PROBLEM TO WORK ON
This exercise needs all of the entries set down again, exactly as they read.
::: SUPPLIED DATA :::
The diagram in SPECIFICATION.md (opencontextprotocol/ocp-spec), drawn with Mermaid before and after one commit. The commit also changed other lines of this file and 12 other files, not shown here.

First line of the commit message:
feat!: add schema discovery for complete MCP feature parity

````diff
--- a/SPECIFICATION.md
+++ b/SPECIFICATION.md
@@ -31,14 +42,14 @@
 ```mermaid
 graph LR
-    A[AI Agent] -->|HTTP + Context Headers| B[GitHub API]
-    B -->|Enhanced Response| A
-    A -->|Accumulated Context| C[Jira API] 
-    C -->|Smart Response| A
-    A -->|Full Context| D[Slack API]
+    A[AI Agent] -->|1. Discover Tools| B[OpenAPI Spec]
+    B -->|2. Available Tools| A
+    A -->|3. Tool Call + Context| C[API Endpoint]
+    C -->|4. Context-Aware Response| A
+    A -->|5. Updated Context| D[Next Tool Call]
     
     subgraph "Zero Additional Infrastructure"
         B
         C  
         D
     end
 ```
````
:::
SOLUTION TO THIS TASK
The diagram in SPECIFICATION.md (opencontextprotocol/ocp-spec), drawn with Mermaid before and after one commit. The commit also changed other lines of this file and 12 other files, not shown here.

First line of the commit message:
feat!: add schema discovery for complete MCP feature parity

````diff
--- a/SPECIFICATION.md
+++ b/SPECIFICATION.md
@@ -31,14 +42,14 @@
 ```mermaid
 graph LR
-    A[AI Agent] -->|HTTP + Context Headers| B[GitHub API]
-    B -->|Enhanced Response| A
-    A -->|Accumulated Context| C[Jira API] 
-    C -->|Smart Response| A
-    A -->|Full Context| D[Slack API]
+    A[AI Agent] -->|1. Discover Tools| B[OpenAPI Spec]
+    B -->|2. Available Tools| A
+    A -->|3. Tool Call + Context| C[API Endpoint]
+    C -->|4. Context-Aware Response| A
+    A -->|5. Updated Context| D[Next Tool Call]
     
     subgraph "Zero Additional Infrastructure"
         B
         C  
         D
     end
 ```
````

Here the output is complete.